Now, let's talk about E3 for a bit. With so many games on display, developers need a hook to lure you into their booths. Common baits include scantily clad booth babes, extravagant booth design (see: Konami's Metal Gear Solid 3 jungle or Square's couches) and a large monitor displaying gameplay and/or trailers. The theory goes that X lures you in, and game Y is so great that it keeps you there.
I must have walked past State of Emergency 2 four or five times before my brain registered its presence at the show. Placed in a bare booth with no attention grabbers, many passed right by without even noticing the kiosks.
Here's the basic gist of it – have you played State of Emergency? Then you've played State of Emergency 2. Sure, some things have been changed up a bit, but the basic gameplay remains untouched.
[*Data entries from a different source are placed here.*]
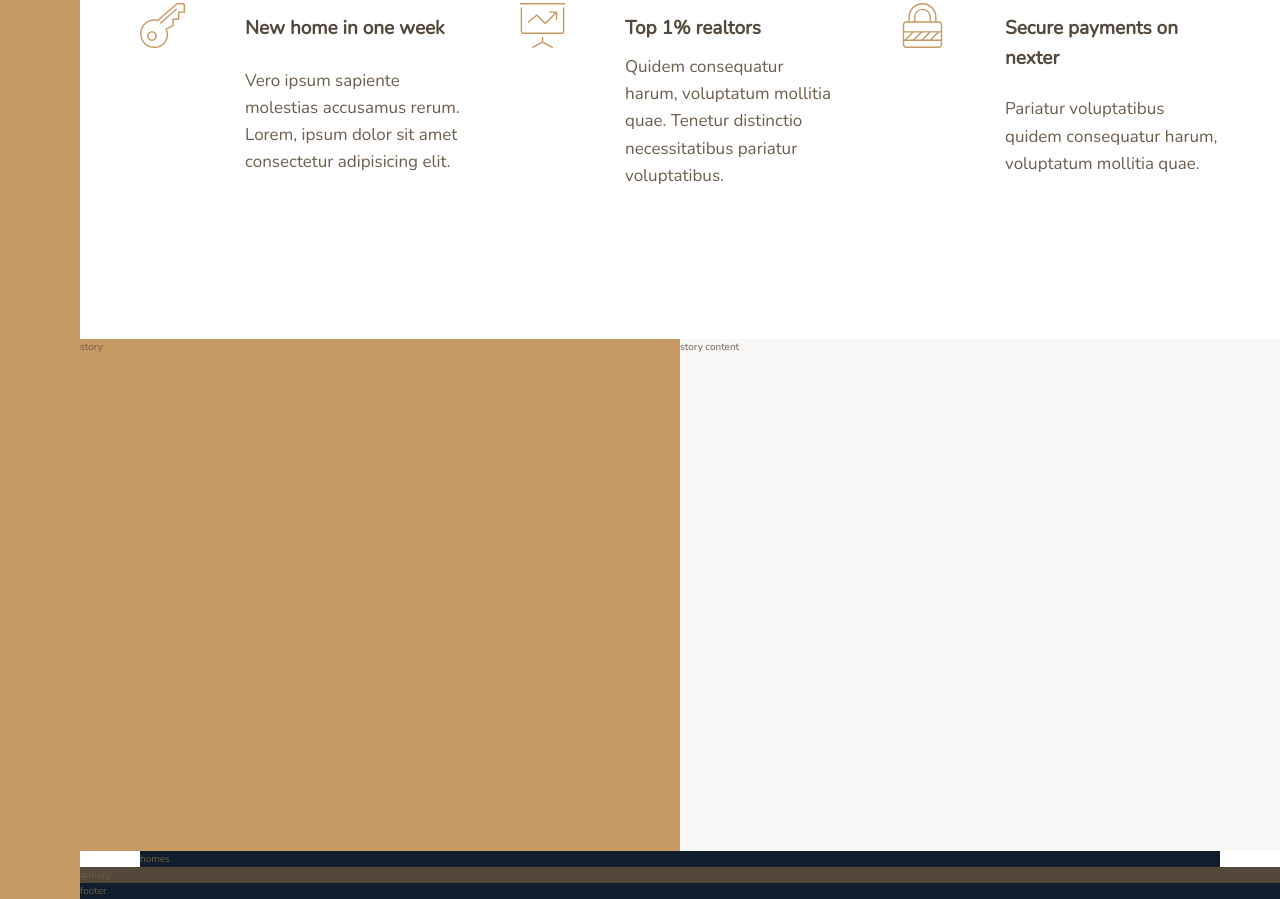
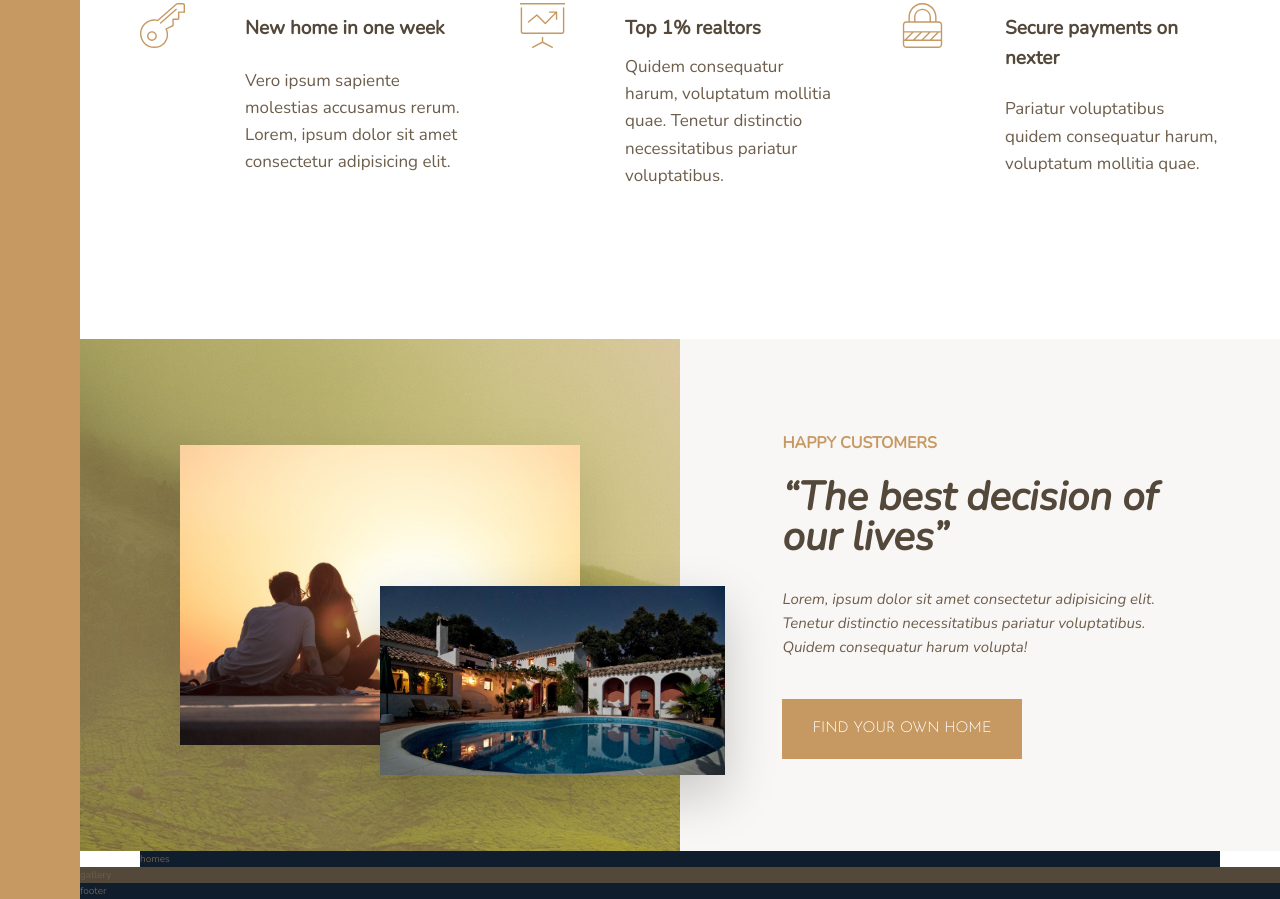
Before and after one commit to dsremackii/nexter, a website: page app/index.html in a window 1280 px wide. Shown: the part 1044-1943 px from the top of the page. Drawn offline with nearby package versions, Linux system fonts and the light colour scheme.

Commit message:
story end

```diff
--- a/app/assets/styles/modules/_story.css
+++ b/app/assets/styles/modules/_story.css
@@ -3,10 +3,49 @@
     &__pictures {
         background-color: $color-primary;
         grid-column: full-start / col-end 4;
+        background-image: linear-gradient(rgba($color-primary, .5), rgba($color-primary, .5)), url(../../assets/images/back.jpg);
+
+        display:grid;
+        grid-template-rows:repeat(6, 1fr);
+        grid-template-columns:repeat(6, 1fr);
+        align-items:center;
+    }
+
+    &__img--1 {
+        width: 100%;
+        grid-row: 2 / 6;
+        grid-column: 2 / 6;
+        box-shadow: 0 2rem 5rem rgba(#000, .1);
+    }
+
+    &__img--2 {
+        width: 115%;
+        grid-row: 4 / 6;
+        grid-column: 4 / 7;
+        box-shadow: 0 2rem 5rem rgba(#000, .2);
+        z-index: 20;
     }
 
     &__content {
         background-color: $color-grey-light-1;
         grid-column: col-start 5 / full-end;
+
+        padding: 6rem 8vw;
+
+        /* display:flex;
+        flex-direction:column;
+        justify-content:center;
+        align-items:flex-start; */
+
+        display:grid;
+        align-content:center;
+        justify-items: start;
     }
+
+    &__text{
+        font-size: 1.5rem;
+        font-style: italic;
+        margin-bottom: 4rem;
+    }
+
 }
--- a/app/assets/styles/modules/_typography.css
+++ b/app/assets/styles/modules/_typography.css
@@ -11,10 +11,19 @@
 
     &-2 {
         @extend %heading;
+        font-size: 4rem;
+        font-style:italic;
+        line-height:1;
+
+        &--light {color: $color-grey-light-1;}
+        &--dark {color: $color-grey-dark-1;}
     }
 
     &-3 {
         @extend %heading;
+        font-size:1.6rem;
+        color:$color-primary;
+        text-transform:uppercase;
     }
 
     &-4 {
@@ -22,7 +31,39 @@
         font-size:1.9rem;
 
         &--light { color: $color-grey-light-1; }
-
         &--dark { color: $color-grey-dark-1; }
     }
 }
+
+.btn {
+    background-color:$color-primary;
+    color:$mainWhite;
+    border:none;
+    border-radius:0;
+    font-family:$font-display;
+    font-size:1.5rem;
+    text-transform:uppercase;
+    padding:1.8rem 3rem;
+    cursor:pointer;
+    transition: all .2s;
+
+    &:hover {
+        background-color: $color-primary-dark;
+    }
+}
+
+.mb-sm {
+    margin-bottom: 2rem;
+}
+
+.mb-md {
+    margin-bottom: 3rem;
+}
+
+.mb-lg {
+    margin-bottom: 4rem;
+}
+
+.mb-hg {
+    margin-bottom: 5rem;
+}
--- a/app/index.html
+++ b/app/index.html
@@ -82,12 +82,19 @@
 
 
 	<div class="story__pictures">
-		story
-	</div>
-
-	<div class="div story__content">
-		story content
-	</div>
+        <img src="assets/images/story-1.jpeg" alt="Couple with a new house" class="story__img--1">
+        <img src="assets/images/story-2.jpeg" alt="New house" class="story__img--2">
+      </div>
+      <div class="story__content">
+        <h3 class="heading-3 mb-sm">Happy Customers</h3>
+        <h2 class="heading-2 heading-2--dark mb-md">&ldquo;The best decision of our lives&rdquo;</h2>
+        <p class="story__text">
+          Lorem, ipsum dolor sit amet consectetur adipisicing elit.
+          Tenetur distinctio necessitatibus
+          pariatur voluptatibus. Quidem consequatur harum volupta!
+        </p>
+        <button class="btn">Find your own home</button>
+      </div>
 
 	<div class="homes">
 		homes
--- a/app/temp/styles/styles.css
+++ b/app/temp/styles/styles.css
@@ -561,11 +561,25 @@ Instead edit gulp/templates/sprite */
 .heading-2 {
 
   @extend %heading;
+  font-size: 4rem;
+  font-style:italic;
+  line-height:1;
+}
+
+.heading-2--light {
+  color: #f9f7f6;
+}
+
+.heading-2--dark {
+  color: #54483A;
 }
 
 .heading-3 {
 
   @extend %heading;
+  font-size:1.6rem;
+  color:#c69963;
+  text-transform:uppercase;
 }
 
 .heading-4 {
@@ -580,6 +594,39 @@ Instead edit gulp/templates/sprite */
 
 .heading-4--dark {
   color: #54483A;
+}
+
+.btn {
+    background-color:#c69963;
+    color:#FFF;
+    border:none;
+    border-radius:0;
+    font-family:'Josefin Sans', sans-serif;
+    font-size:1.5rem;
+    text-transform:uppercase;
+    padding:1.8rem 3rem;
+    cursor:pointer;
+    transition: all .2s;
+}
+
+.btn:hover {
+  background-color: #B28451;
+}
+
+.mb-sm {
+    margin-bottom: 2rem;
+}
+
+.mb-md {
+    margin-bottom: 3rem;
+}
+
+.mb-lg {
+    margin-bottom: 4rem;
+}
+
+.mb-hg {
+    margin-bottom: 5rem;
 }
 
 .container {
@@ -654,11 +701,51 @@ Instead edit gulp/templates/sprite */
 .story__pictures {
   background-color: #c69963;
   grid-column: full-start / col-end 4;
+  background-image: linear-gradient(rgba(198,153,99, .5), rgba(198,153,99, .5)), url(../../assets/images/back.jpg);
+  display:-ms-grid;
+  display:grid;
+  -ms-grid-rows:(1fr)[6];
+      grid-template-rows:repeat(6, 1fr);
+  -ms-grid-columns:(1fr)[6];
+      grid-template-columns:repeat(6, 1fr);
+  -ms-flex-align:center;
+      align-items:center;
+}
+
+.story__img--1 {
+  width: 100%;
+  grid-row: 2 / 6;
+  grid-column: 2 / 6;
+  box-shadow: 0 2rem 5rem rgba(0,0,0, .1);
+}
+
+.story__img--2 {
+  width: 115%;
+  grid-row: 4 / 6;
+  grid-column: 4 / 7;
+  box-shadow: 0 2rem 5rem rgba(0,0,0, .2);
+  z-index: 20;
 }
 
 .story__content {
   background-color: #f9f7f6;
   grid-column: col-start 5 / full-end;
+  padding: 6rem 8vw;/* display:flex;
+        flex-direction:column;
+        justify-content:center;
+        align-items:flex-start; */
+  display:-ms-grid;
+  display:grid;
+  -ms-flex-line-pack:center;
+      align-content:center;
+  -ms-grid-column-align: start;
+      justify-items: start;
+}
+
+.story__text{
+  font-size: 1.5rem;
+  font-style: italic;
+  margin-bottom: 4rem;
 }
 
 .homes {
```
For instance, you can now recruit a gang that obeys your commands. While controlling a gang adds to the intensity of a riot, it doesn't add much to the game itself. Missions are more thought out, focusing more on destruction and less on escorting/chasing certain characters. New weapons have been added and crowd AI has been improved, as have the graphics, but the new weapons only serve to increase the variety in which you can go about your destructive ways. Basically, the game still lacks the depth to hold your interest and keep one playing for more than ten minutes.
With publishing and distribution now handled by BAM! Entertainment, State of Emergency 2 is still a work in progress. Just like all the other games shown at E3, SoE2 has the potential to change considerably between now and its to-be-announced release date. As it stands now, however, SoE2 is just more of the same, likely to be overshadowed once again by the Grand Theft Auto series.